Jun 17, 2013 By Tags:, ,

Book set in Istanbul: Baksheesh by Esmahan Aykol

İngilizce Kaynaklar: reading resources about Turkey, Baksheesh!

backsheesh-esmahan-aykol

backsheesh-esmahan-aykol

We like to recommend reading resources for Turks learning English. Outside of İngilizce Dersleri, it is important to read English content that is motivating through familiar subject matter. TurksLearnEnglish.com has just discovered a great English language resource for Turks learning English. Baksheesh is a crime novel based in Istanbul! The writing style is concise and simple. It is a perfect novel for upper intermediate to advanced English language students. The content will be very motivating for any Turk learning English because it covers everyday topics in Istanbul. Housing prices, parking your car in the cramped side streets, and dealing with the police and traffic!

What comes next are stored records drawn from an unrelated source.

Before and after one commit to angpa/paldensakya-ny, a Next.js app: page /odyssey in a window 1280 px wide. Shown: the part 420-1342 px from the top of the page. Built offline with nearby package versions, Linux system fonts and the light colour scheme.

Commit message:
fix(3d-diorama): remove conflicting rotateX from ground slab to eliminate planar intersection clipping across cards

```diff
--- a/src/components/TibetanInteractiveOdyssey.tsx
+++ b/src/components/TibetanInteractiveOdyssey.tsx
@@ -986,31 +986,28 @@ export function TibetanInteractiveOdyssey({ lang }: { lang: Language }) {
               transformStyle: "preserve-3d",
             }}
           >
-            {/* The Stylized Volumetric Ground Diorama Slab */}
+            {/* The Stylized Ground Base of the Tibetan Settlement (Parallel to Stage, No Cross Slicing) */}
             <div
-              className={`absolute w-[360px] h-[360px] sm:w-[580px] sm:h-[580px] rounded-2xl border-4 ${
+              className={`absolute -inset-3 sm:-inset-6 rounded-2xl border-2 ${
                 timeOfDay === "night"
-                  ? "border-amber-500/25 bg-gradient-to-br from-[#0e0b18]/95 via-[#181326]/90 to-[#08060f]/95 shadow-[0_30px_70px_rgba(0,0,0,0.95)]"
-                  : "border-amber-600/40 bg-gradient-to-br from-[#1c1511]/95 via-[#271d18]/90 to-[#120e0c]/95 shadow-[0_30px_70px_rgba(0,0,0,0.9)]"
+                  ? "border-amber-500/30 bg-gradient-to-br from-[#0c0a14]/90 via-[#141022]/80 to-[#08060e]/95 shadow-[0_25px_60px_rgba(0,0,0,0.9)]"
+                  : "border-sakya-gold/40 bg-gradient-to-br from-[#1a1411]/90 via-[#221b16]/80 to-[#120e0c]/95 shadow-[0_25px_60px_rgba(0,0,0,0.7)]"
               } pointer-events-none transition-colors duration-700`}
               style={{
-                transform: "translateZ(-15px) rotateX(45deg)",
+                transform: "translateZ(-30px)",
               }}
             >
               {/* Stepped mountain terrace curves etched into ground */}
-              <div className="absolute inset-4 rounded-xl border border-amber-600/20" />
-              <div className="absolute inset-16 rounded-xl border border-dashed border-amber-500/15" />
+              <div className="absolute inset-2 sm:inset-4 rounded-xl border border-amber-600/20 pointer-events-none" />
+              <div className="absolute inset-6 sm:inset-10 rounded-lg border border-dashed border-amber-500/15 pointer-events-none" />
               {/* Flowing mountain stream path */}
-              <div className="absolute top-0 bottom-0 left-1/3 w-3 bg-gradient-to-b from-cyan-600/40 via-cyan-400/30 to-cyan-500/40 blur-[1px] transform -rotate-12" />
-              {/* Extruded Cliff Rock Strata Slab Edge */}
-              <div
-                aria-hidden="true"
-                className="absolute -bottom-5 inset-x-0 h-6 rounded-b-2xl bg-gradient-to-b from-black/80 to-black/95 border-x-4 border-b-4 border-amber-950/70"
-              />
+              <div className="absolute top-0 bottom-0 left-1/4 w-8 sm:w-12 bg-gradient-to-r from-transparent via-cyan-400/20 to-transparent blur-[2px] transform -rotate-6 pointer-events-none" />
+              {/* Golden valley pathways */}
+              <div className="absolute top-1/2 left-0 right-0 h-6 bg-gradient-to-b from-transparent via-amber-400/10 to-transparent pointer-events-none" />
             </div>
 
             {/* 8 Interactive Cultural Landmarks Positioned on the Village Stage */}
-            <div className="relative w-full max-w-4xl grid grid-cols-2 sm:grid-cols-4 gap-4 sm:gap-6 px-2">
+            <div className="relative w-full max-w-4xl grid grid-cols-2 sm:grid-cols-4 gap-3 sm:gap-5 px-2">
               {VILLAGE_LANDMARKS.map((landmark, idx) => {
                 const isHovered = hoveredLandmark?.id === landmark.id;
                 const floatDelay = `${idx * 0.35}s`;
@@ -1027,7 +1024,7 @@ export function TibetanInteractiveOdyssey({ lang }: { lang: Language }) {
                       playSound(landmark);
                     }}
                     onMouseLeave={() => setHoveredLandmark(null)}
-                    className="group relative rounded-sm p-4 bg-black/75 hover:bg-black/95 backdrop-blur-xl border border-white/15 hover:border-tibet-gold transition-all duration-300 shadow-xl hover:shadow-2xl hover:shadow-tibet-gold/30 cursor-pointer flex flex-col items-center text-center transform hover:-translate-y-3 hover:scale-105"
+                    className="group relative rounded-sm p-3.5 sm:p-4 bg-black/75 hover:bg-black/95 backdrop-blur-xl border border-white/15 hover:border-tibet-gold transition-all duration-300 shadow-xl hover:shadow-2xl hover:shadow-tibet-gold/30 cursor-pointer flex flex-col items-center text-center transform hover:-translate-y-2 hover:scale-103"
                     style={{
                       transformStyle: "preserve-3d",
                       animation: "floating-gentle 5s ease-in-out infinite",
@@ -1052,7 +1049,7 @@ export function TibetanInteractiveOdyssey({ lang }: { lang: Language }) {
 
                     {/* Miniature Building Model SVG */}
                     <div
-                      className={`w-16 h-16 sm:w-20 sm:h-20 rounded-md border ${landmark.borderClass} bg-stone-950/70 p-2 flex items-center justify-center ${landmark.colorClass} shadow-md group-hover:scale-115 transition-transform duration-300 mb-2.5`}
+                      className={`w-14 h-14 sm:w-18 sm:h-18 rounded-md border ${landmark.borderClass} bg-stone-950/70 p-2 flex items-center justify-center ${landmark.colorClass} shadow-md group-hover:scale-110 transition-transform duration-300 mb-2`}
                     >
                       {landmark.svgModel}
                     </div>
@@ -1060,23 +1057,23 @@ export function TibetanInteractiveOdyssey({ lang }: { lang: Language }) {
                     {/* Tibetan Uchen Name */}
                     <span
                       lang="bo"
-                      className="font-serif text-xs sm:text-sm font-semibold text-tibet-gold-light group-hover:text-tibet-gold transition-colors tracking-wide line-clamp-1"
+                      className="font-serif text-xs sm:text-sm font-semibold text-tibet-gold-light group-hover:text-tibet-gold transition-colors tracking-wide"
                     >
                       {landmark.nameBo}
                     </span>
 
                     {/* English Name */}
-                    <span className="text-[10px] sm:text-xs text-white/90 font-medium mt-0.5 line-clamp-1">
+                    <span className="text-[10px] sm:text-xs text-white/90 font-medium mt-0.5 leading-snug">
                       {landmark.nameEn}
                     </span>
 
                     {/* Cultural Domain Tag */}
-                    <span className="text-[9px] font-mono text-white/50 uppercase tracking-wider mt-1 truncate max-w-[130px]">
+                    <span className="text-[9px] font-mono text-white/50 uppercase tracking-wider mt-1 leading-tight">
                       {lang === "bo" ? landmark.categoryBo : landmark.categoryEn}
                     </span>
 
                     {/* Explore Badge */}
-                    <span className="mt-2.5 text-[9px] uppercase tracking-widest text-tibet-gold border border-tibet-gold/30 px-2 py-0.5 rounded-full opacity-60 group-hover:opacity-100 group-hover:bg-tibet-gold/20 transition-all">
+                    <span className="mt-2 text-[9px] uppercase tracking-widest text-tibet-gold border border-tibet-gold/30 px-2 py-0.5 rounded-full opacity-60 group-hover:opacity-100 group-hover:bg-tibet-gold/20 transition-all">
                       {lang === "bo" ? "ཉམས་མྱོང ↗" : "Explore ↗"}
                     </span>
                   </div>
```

About the book

Backsheesh focuses on a character named Kati Hirschel, living in Istanbul. Kati owns a bookstore that specializes in crime stories. She obtains an apartment with the help of a bribe to a government official. A man is found murdered in her apartment, and she becomes the prime suspect! Backsheesh takes us on a tour of Istanbul, from Taksim back streets to Bosphorus villas and beyond. We meet city officials, government officials, police and businessmen.

The language is sometimes a bit abrupt, but it is easy to read. We recommend the novel to our students, especially those living in Istanbul. The subject matter is extremely relevant to anyone who has lived in Turkey or Istanbul. The book was originally written in Turkish and has been translated to English by Ruth Whitehouse (based in Ankara).

About the author

backsheesh-esmahan-aykol

backsheesh-esmahan-aykol

Esmahan Aykol was born in 1970 in Edirne, Turkey. She lives in Istanbul and Berlin. She has written four Kati Hirschel mystery novels. ‘Hotel Bosphorus’ and ‘Baksheesh’ are the first two and have been published in eight languages.

As always, please let us know if you have read this book. Please recommend other books that would be good for a Turk Learning English, as a compliment to İngilizce Dersleri.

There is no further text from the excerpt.